The Villa Sol y Luna has a serious alarm system complete with lasers scanning the beach and pool area. We got to know this alarm very well on our first night when a storm swept through the area, bringing rain and wind…and breaking the alarm. Understandable in that kind of wind, but nerve-wracking on our first night as the loud alarm repeatedly shook us out of bed.
As we stood in the early hours of the morning staring into the stormy night and scanning the beach for intruders, we debated calling the police. Finally, at 5 a.m., we decided to disarm the alarm, chalk up its incessant buzzing to the wildness of the storm, and head to bed.

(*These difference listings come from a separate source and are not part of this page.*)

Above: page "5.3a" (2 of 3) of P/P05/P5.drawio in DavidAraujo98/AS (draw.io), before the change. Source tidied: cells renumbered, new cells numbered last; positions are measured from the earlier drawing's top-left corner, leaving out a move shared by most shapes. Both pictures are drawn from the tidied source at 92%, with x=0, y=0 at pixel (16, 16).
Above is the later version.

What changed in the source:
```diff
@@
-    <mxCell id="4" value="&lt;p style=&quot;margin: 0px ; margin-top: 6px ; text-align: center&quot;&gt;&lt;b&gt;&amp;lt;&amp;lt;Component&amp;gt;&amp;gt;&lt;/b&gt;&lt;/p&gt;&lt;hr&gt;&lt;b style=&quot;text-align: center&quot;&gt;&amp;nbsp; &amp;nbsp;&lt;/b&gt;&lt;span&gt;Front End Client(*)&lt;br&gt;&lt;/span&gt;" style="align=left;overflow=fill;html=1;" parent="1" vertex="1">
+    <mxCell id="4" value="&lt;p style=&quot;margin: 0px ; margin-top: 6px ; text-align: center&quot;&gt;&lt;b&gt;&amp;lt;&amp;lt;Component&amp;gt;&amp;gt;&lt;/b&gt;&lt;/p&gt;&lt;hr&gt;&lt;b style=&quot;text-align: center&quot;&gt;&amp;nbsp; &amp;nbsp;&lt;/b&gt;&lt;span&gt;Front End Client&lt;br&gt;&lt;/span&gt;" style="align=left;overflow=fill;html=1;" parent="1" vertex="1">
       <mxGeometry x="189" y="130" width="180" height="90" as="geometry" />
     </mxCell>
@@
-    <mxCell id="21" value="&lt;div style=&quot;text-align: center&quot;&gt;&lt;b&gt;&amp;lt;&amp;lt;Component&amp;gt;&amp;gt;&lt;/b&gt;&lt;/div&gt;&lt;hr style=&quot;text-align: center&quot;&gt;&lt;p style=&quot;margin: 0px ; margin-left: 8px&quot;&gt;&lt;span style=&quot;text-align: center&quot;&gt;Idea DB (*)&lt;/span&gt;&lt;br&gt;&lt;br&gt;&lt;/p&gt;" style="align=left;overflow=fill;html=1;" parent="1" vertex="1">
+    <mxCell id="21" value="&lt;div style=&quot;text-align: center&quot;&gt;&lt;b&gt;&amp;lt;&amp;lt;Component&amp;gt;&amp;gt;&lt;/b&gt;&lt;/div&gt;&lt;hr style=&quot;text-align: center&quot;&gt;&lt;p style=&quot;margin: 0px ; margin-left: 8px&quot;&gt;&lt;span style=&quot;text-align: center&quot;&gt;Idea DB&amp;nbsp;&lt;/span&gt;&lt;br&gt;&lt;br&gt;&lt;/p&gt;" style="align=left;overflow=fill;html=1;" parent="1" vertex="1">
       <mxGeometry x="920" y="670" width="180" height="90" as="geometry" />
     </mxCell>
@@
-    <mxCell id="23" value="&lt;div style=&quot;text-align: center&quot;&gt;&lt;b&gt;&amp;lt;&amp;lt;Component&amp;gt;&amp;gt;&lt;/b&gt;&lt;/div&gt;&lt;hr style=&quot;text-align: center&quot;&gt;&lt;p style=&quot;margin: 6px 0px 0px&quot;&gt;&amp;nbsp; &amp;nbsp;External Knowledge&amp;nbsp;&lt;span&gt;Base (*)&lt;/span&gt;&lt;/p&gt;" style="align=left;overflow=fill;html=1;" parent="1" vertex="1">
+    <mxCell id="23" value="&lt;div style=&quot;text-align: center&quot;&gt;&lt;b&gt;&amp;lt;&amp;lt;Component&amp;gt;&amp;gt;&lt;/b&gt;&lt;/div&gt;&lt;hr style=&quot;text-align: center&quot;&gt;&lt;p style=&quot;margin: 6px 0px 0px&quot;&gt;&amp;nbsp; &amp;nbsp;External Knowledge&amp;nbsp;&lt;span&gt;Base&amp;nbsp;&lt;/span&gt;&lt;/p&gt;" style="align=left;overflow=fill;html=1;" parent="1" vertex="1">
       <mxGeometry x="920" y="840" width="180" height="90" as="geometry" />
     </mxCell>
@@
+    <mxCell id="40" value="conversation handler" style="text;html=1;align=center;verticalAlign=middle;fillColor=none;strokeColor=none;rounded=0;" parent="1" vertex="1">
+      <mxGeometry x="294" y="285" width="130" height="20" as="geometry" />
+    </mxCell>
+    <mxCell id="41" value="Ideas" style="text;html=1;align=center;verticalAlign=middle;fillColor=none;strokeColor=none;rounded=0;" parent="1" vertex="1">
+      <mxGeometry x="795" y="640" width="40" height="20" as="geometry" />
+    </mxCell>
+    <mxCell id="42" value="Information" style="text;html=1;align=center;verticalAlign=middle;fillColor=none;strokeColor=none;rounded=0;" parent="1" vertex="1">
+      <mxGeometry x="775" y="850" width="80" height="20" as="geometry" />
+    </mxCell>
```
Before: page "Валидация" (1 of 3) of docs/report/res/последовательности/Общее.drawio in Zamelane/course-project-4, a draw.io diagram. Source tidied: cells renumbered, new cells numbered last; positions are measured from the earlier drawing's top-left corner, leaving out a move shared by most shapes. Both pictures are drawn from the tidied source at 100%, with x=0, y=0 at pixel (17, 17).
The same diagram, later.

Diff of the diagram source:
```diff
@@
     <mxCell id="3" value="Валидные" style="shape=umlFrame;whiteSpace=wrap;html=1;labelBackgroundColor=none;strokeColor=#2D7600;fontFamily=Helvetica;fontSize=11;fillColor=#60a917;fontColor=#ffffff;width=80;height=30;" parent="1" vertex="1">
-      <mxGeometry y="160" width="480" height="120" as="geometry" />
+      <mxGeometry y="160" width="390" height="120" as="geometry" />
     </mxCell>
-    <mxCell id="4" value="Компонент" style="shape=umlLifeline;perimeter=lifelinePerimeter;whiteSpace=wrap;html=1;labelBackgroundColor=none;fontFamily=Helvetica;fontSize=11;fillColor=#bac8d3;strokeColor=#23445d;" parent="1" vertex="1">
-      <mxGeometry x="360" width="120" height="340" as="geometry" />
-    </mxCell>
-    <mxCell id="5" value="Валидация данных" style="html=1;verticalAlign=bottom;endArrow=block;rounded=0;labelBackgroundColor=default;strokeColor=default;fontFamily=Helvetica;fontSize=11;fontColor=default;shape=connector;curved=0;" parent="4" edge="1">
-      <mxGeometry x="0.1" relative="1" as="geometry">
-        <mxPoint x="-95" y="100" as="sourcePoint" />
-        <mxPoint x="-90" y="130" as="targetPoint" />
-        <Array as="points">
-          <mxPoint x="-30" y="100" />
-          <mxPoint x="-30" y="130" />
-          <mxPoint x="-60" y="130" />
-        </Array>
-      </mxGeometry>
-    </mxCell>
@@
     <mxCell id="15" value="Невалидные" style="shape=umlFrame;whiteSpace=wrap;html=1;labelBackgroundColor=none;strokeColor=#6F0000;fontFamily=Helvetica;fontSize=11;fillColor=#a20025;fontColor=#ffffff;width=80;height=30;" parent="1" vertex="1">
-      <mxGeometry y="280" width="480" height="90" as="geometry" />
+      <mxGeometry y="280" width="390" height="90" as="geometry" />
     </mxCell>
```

There was just one problem: I was wide awake.
There is Always a Bright Side
There is no better place to get to know a new environment than by its sounds in the early morning – and especially during a storm. The morning of the great alarm debacle, I was awake to hear the sounds of the rain that sometimes slipped down the columns of the house and pooled on the pale pink tiles of the broad porch with a light plunk. Other times the rain thrashed through the fan-leaves of the palm trees with a surround-sound clap. The wind whipped the hammocks against their thatched-roof shelter and stirred the Caribbean Sea into a turbulent commotion that somehow sounded black.
In the pre-dawn morning, it seemed the storm would win its battle against the villa, but when the sun rose, only a light rain fell on happily swinging hammocks and determinedly sturdy trees.
The Heart of Being
After the first night, we all grew familiar with the comfortable surroundings of the villa and settled into a routine of yoga, eat, and repeat. The theme of Allison’s yoga retreat was “The Heart of Being” and, throughout the week, Allison incorporated the idea of accepting and welcoming all things into our sessions and meditations, whether that meant accepting joy or happiness, or even pain. The theme was a perfect fit for me at that moment.
One of the things I’ve had to accept about the failure of my relationship is that – for the foreseeable future – I will travel on many of my trips alone. Watching the sunrise that first morning of the retreat, I welcomed the fact that I would not have heard that storm or met any of the women on the retreat if not for the breakup.
I’ve always said that traveling reminds us of who we are. It can be so easy to lose sight of our ourselves in the hustle of everyday life. When we leave home and remove ourselves from the deadlines and the demands and the to-do lists, we tend to take the time to look around and remember how small we really are in this big old world of ours. And when we take time to look outward, it’s nearly impossible not to look inward.
Traveling alone may just magnify our introspection, and that’s an opportunity that I will continue to embrace and accept.
“I am never alone wherever I am. The air itself supplies me with a century of love. When I breathe in, I am breathing in the laughter, tears, victories, passions, thoughts, memories, existence, joys, moments, and the hues of the sunlight on many tones of skin; I am breathing in the same air that was exhaled by many before me. The air that bore them life. And so how can I ever say that I am alone?”